The impressive foliage of a peace lily instantly ups the green indoors.

Having had your think, you are at the buying stage. The plants will also have been kept in ideal conditions. So, you see a plant you like the look of. Go through your mental checklist. Look at how healthy it looks, paying particular attention to how fully ‘clothed’ it is with no bare branches, fallen leaves or buds. Avoid plants with wilting, damaged or diseased leaves – turn the leaves over to check for any lurking nasties. Brown tips or edges on the leaves as well as any discolouration is not a good sign either. Is the pot the right size? Too small may mean it is starved and rootbound (look for roots coming out the drainage hole). You will have to deal with this ASAP and the plant may not recover from being re-potted when it is so compromised. Too big a pot and the plant can be difficult to keep at the right degree of moisture and it can look out of scale or worse, silly. Also check the potting mix – is it too wet/ too dry? One way of telling is to pick up the plant and hold the pot in your palm and feel how heavy it is or isn’t (too heavy indicates wet; too light is dry). Also check if the potting mix has shrunk from the side of the pot indicating too dry. And check the pot for white patches or slime – neither are desirable.

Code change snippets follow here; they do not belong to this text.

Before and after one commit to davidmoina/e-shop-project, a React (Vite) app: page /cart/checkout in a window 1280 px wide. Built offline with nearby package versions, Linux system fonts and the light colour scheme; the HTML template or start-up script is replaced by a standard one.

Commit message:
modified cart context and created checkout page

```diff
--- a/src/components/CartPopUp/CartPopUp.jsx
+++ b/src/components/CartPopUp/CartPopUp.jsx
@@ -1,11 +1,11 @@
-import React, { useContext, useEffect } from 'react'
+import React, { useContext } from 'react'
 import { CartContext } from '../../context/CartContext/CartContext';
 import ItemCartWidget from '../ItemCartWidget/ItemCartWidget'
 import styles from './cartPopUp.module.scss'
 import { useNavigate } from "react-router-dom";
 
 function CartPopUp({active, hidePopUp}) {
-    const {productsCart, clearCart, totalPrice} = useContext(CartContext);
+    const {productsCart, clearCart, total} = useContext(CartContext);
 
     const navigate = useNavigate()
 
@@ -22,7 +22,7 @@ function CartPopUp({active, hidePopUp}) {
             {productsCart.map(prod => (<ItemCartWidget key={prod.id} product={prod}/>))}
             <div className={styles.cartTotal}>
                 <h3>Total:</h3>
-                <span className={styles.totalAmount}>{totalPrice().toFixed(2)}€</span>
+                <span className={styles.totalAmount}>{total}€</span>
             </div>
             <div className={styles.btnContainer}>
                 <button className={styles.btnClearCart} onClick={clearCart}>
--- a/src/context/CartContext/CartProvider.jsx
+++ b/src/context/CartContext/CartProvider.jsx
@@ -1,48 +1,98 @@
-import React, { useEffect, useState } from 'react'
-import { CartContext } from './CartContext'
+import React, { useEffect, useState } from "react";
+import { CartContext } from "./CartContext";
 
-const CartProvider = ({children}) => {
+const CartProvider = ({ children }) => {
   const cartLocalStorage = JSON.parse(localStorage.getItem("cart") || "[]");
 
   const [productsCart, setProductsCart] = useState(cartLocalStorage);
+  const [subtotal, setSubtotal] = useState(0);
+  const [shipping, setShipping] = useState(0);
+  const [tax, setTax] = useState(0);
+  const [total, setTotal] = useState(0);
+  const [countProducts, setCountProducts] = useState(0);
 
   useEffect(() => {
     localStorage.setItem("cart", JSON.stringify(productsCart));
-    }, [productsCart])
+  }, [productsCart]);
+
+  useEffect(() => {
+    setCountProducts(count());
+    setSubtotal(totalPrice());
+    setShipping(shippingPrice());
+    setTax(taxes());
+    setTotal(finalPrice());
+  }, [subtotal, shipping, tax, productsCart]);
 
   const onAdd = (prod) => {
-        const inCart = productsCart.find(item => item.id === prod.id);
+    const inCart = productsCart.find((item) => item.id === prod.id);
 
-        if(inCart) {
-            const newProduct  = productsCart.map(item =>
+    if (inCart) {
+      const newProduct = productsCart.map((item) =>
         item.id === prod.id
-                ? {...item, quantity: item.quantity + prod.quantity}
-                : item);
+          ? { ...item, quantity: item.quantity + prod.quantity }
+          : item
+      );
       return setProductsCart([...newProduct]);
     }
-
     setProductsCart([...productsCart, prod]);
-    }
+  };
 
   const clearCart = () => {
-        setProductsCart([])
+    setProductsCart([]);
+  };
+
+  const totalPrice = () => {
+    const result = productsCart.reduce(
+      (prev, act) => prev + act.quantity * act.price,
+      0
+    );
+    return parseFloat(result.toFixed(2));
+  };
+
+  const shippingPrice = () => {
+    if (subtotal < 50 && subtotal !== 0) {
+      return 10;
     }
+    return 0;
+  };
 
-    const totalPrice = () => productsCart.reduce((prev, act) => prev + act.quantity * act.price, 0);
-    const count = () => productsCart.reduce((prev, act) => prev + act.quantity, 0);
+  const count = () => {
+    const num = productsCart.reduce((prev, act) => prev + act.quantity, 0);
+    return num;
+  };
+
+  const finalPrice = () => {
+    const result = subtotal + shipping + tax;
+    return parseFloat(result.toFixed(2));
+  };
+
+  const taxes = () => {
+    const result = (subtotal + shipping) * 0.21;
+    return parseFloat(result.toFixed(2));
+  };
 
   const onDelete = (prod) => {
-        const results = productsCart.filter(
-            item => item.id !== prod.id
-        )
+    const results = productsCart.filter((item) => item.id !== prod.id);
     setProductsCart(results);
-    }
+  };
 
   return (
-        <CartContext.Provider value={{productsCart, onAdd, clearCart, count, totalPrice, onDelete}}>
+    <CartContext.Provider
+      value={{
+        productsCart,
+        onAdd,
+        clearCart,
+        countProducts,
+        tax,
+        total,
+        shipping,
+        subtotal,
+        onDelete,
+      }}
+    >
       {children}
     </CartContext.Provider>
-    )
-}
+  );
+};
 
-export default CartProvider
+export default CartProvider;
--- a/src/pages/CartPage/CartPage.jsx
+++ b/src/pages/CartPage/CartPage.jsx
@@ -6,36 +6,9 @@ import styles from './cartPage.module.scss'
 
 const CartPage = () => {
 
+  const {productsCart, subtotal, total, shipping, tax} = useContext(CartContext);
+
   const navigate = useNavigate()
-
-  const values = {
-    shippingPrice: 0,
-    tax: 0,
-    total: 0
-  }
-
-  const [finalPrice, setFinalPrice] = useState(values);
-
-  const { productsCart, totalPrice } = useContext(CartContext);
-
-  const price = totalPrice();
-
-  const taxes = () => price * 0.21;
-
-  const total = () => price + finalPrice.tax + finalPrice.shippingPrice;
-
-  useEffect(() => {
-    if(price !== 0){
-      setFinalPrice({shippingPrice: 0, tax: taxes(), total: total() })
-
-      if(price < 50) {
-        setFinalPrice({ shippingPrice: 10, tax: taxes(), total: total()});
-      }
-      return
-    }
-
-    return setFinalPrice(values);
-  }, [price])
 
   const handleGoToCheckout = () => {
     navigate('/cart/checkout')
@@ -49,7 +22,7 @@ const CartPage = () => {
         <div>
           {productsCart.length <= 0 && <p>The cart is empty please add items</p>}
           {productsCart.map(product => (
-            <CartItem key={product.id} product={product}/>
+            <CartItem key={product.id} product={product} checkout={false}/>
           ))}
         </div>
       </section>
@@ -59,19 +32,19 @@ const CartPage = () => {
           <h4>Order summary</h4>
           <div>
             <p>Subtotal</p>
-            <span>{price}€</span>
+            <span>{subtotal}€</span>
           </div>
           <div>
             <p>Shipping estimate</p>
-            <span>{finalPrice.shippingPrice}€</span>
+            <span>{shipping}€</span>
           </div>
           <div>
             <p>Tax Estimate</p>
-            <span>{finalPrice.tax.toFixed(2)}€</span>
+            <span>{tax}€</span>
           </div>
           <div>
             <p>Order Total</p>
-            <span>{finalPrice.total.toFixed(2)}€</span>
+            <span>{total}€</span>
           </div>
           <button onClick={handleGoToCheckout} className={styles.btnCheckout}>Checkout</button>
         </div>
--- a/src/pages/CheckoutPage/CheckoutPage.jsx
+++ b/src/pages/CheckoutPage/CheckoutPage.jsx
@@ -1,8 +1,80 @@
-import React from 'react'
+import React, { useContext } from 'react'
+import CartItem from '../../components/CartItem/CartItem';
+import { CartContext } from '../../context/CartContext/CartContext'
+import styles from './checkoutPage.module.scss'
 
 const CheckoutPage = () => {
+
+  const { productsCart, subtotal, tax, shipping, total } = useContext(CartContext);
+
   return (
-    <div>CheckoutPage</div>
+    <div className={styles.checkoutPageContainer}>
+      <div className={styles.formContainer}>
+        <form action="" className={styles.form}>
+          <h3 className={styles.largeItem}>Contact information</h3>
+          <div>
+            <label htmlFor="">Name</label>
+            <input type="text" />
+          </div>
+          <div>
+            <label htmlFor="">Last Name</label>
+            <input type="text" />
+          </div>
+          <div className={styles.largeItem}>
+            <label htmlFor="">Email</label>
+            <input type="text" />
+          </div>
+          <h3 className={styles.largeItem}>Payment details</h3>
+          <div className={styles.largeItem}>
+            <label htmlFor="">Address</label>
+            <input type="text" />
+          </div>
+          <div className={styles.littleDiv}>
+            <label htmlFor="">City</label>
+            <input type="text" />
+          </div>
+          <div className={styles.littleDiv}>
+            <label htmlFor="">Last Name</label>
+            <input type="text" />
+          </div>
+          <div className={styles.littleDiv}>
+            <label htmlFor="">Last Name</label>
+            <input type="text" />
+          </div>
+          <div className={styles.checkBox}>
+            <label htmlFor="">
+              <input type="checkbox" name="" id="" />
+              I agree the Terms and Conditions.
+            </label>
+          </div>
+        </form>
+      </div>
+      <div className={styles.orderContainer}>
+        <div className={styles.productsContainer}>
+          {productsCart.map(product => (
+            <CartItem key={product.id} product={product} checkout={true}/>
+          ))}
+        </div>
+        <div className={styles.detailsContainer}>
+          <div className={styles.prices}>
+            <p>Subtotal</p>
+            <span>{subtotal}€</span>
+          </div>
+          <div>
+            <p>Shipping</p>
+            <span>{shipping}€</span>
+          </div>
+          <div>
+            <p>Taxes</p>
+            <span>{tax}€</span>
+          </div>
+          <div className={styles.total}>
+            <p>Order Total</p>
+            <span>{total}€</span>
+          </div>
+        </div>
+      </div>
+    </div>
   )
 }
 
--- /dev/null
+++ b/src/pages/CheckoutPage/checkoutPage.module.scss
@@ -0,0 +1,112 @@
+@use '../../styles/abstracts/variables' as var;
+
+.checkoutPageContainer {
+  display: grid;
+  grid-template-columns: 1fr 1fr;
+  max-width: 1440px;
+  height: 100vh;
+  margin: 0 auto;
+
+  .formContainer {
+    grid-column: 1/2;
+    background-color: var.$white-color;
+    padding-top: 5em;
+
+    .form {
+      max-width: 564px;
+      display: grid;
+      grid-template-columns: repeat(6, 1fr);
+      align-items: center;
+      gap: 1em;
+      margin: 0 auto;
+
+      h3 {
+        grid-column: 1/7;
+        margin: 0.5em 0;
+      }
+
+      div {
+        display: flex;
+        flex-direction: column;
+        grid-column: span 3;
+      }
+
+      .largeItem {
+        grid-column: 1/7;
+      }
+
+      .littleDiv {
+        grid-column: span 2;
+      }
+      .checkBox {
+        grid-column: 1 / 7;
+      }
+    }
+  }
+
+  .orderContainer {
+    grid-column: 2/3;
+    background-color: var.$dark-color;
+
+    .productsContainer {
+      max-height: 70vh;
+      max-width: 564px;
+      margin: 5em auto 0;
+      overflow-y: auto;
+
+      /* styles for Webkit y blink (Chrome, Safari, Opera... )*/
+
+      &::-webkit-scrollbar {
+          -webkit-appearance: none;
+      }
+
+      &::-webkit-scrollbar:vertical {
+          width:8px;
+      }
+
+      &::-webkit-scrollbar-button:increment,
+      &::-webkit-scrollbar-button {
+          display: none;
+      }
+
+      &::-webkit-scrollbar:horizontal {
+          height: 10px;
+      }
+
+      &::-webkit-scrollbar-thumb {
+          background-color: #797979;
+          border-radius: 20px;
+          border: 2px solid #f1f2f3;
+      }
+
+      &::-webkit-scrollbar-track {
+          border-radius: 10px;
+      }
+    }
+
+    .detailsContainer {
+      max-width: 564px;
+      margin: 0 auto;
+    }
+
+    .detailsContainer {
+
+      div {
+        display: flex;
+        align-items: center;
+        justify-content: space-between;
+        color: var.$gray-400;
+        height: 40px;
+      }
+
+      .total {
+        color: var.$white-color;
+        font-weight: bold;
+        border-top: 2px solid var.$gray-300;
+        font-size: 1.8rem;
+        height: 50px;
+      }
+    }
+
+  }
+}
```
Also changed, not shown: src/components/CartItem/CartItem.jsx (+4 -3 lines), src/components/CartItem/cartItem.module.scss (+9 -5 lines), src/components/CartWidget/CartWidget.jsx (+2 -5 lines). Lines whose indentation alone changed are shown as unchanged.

Note here that some plants will be short-lived plants; particularly the flowering plants. So, if you are looking for longevity in your plant check that this is indeed the case. When buying flowering plants, ensure the plant isn’t in full flower – you want there to be a lot of buds that are yet to open.

Nephrolepis and dieffenbachia make great foliage statements.

Check there is a label – it’s helpful to have the proper plant name and to have cultivation notes to hand. These may be fairly basic, however, so do a bit more research to get a more complete picture of your plant’s cultivation requirements.

When you have bought your plant, ask that it be wrapped to protect it from the elements. Many of these plants have lived a princess life and don’t cope with cold winds and so on. Avoid leaving your plant in a hot summer car or a cold winter car – make the plant purchase the last bit of shopping you do before heading home.

Oh and just check that the plant is not toxic to children or pets before you buy. If you have ‘chewers’ in your house either re-think your choice or put the plant up high. The saying “no children or animals were hurt in the growing of this plant” applies at all times!

When you get your plant home, put it in a moderately warm spot out of direct sun and draughts to acclimatise it. Unwrap it if it’s been wrapped as plants can distort if left covered. Check if it needs a drink but don’t over water; we just want it moist. Leave it there for a week to get it settled into the new environment – don’t keep moving it around trying to find a proper home for it – just leave it be until the week has passed and then move it into its final position.

An exception to the above is when you bring a flowering plant home, such as a cyclamen, chrysanthemum or azalea – these need to go into their permanent position with as much light as you can possibly give them.

Let the affair begin!